Excellent addition to any Progressive-Rock music collection.
A hugely successful album on its release, “How Dare You” spawned two monster hits “I’m Mandy Fly Me” and “Art for Art’s Sake”. I remember I hardly had this off the turntable at the time. Each song is a gem, there is no filler on this brilliant album.
Jeff Lynne revived Electric Light Orchestra in 2015 – due to legal reasons, they were now called Jeff Lynne's ELO – releasing a comeback album called Alone in the Universe and steadily mounting a return to the road. Several dates happened in 2016, but the tour reached its apex in June 2017, when the group played in front of 60,000 people at London's Wembley Stadium. Released five months after that June 24 gig, Wembley or Bust – which was accompanied by a concert film – features the entirety of the gig, and if it's not heard too closely, it could sometimes be mistaken for an ELO greatest-hits album. Lynne re-creates the arrangements of his studio work throughout the concert; even when the Traveling Wilburys' "Handle with Care" is hauled out, it sounds like it did on record…
The Electric Light Orchestra (ELO) are an English rock band formed in Birmingham in 1970, by songwriters/multi-instrumentalists Jeff Lynne and Roy Wood with drummer Bev Bevan. Their music is characterised by a fusion of Beatlesque pop, classical arrangements, and futuristic iconography. After Wood's departure in 1972, Lynne became the band's leader, arranging and producing every album while writing virtually all of their original material…
Essential: a masterpiece of progressive rock music

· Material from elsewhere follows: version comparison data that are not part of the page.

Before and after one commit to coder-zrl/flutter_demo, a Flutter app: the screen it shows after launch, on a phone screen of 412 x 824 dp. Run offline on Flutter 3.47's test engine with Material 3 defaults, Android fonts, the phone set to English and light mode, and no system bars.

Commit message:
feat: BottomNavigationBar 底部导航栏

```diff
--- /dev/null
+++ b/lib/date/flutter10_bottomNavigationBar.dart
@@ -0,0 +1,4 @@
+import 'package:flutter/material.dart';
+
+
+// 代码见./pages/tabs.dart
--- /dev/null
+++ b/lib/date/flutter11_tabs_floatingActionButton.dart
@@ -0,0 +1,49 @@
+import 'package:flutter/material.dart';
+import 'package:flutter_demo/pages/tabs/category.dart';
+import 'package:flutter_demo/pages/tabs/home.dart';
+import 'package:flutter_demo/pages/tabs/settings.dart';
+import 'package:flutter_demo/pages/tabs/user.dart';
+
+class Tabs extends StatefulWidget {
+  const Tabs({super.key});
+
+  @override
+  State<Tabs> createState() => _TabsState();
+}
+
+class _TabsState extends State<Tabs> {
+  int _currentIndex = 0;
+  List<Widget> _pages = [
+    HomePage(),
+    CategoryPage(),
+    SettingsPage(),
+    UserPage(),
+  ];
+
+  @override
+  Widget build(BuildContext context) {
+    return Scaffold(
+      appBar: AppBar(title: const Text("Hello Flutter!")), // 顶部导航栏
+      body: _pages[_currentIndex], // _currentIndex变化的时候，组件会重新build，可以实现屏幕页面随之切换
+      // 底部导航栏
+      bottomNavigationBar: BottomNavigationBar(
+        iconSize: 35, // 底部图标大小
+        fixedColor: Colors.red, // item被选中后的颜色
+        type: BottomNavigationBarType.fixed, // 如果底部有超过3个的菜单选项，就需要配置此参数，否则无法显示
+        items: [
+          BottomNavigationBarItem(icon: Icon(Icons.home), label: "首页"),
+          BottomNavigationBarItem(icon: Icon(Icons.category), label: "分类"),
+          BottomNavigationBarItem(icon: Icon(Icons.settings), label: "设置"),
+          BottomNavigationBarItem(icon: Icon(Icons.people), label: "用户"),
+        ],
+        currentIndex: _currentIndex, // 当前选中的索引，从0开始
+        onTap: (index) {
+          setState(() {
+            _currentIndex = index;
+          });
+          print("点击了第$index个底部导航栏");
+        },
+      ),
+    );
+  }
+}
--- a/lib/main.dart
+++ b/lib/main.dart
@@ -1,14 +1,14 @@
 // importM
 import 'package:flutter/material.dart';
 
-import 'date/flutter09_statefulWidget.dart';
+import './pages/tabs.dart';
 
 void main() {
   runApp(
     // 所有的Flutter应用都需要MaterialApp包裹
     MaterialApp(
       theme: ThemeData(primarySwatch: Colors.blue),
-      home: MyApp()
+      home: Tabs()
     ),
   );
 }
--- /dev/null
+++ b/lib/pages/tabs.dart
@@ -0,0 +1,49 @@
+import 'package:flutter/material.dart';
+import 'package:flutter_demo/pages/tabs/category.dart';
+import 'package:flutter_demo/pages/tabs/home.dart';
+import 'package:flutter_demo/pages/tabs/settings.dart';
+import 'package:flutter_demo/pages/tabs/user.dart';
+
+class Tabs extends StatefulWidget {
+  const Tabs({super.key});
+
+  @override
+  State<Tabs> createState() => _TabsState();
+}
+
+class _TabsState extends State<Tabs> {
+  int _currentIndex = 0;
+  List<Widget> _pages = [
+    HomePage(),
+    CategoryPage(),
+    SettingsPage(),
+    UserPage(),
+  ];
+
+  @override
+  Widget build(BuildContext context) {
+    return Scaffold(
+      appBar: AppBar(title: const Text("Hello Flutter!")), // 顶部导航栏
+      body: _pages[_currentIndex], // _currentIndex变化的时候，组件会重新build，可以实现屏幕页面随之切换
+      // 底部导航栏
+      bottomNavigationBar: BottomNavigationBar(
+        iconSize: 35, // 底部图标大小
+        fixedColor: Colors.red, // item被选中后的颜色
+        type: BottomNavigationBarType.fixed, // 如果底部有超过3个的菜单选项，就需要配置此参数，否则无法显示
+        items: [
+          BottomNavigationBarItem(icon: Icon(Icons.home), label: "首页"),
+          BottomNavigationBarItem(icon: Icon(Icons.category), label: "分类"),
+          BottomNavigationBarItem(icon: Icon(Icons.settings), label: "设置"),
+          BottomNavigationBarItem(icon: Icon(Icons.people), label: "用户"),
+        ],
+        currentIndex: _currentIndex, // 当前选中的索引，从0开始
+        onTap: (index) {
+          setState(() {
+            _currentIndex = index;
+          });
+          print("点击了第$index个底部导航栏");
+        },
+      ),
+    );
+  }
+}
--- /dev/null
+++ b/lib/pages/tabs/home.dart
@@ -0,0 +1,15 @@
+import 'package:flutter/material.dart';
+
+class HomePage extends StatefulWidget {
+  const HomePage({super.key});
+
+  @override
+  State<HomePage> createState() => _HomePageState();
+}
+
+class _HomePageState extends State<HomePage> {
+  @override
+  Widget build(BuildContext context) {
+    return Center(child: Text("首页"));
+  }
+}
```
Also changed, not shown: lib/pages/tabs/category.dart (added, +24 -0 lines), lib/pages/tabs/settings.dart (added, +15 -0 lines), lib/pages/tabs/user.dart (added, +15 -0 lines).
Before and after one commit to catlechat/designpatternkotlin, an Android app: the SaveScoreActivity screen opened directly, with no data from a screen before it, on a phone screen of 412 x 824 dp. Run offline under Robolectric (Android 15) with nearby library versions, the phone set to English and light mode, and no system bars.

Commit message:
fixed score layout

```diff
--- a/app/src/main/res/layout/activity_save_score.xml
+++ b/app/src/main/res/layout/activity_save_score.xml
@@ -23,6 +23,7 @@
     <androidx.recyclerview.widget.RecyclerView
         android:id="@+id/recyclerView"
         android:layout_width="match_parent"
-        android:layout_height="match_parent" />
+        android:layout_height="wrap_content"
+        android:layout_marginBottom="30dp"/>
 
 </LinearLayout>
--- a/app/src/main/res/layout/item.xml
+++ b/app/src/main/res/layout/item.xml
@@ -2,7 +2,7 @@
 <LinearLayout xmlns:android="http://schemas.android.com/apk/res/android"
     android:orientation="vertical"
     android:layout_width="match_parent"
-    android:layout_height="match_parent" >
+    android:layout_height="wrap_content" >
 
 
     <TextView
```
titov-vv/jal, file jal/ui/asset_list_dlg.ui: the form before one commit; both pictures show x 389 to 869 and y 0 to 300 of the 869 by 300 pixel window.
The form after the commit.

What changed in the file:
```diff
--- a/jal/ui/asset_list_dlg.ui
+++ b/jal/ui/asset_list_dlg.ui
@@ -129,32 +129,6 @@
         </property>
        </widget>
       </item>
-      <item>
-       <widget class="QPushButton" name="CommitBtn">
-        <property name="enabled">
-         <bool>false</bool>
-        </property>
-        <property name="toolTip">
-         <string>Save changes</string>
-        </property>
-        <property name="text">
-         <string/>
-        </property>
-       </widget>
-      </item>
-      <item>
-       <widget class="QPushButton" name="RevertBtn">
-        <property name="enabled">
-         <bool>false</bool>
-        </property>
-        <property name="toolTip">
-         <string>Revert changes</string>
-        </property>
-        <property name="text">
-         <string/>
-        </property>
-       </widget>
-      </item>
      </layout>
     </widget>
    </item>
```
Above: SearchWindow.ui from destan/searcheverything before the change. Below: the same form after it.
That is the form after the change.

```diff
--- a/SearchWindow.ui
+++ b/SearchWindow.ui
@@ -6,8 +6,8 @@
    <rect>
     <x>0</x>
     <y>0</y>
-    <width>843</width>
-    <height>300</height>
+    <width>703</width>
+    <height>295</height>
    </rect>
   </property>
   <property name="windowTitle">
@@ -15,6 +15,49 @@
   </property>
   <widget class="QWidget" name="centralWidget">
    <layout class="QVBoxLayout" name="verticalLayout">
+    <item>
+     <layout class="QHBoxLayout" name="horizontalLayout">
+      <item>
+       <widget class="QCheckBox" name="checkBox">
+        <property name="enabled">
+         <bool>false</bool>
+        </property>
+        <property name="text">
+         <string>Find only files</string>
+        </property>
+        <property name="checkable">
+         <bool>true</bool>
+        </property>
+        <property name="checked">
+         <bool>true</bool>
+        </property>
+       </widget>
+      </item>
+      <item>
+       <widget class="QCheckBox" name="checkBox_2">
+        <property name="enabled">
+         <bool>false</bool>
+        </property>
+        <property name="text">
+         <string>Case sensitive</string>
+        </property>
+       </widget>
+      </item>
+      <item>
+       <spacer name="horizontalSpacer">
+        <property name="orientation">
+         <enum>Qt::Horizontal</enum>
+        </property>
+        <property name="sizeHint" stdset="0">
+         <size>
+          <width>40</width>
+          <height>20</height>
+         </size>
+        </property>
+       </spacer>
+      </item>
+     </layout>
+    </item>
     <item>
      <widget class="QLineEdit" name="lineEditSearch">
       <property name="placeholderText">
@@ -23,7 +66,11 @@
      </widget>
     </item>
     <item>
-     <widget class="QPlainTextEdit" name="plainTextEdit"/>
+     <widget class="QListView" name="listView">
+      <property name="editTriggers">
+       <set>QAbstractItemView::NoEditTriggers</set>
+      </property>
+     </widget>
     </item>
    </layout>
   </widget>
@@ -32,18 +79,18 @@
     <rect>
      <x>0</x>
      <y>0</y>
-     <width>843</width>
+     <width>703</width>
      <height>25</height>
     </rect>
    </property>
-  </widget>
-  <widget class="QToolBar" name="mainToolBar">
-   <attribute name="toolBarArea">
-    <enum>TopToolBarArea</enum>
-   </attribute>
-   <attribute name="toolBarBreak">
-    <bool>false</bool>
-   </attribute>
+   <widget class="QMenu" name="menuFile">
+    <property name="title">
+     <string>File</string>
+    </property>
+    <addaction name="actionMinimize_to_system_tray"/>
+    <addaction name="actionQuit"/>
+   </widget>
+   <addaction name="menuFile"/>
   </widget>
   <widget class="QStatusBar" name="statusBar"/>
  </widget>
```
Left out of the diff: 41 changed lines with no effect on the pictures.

In my opinion, On the Third Day is the best album by ELO during their early progressive rock period. Even though this album started showing signs of Lynne's movement towards more radio-friendly material and simpler song structures, it still has masterpiece written all over it. The most major improvement was clearly the quality of production, Lynne's improved vocal delivery and even better guitar playing from a performer who would never be known for his prowess on this instrument. Richard Tandy is cut loose here and there providing some well-fitting keyboard work on New World Rising, Daybreaker, Dreaming of 4000 and the Grieg tribute In the Hall of the Mountain King.
Jeff Lynne's ELO brings the first CD in 14 years. Features Blu-spec CD2 format and contains 13 tracks total, including a Japan only bonus track "On My Mind" and two bonus tracks for this edition. Comes with a description and lyrics. Alone in the Universe isn't the first Jeff Lynne album of the 21st century, nor is it the first Electric Light Orchestra of the 21st century. That honor belongs to Zoom, a 2001 comeback that faded quickly into history books, its lack of success blamed in some quarters on Lynne's reluctance to tour. If Jeff didn't want to hit the road, his old bandmate Bev Bevan had no problem constituting a lineup and touring under the name ELO Part II, whose presence somewhat explains why Alone in the Universe is credited to the somewhat convoluted Jeff Lynne's ELO – a truncation of the band's full name that also assigns credit where it's due, as most listeners associate this majestic post-Abbey Road pop with Lynne alone.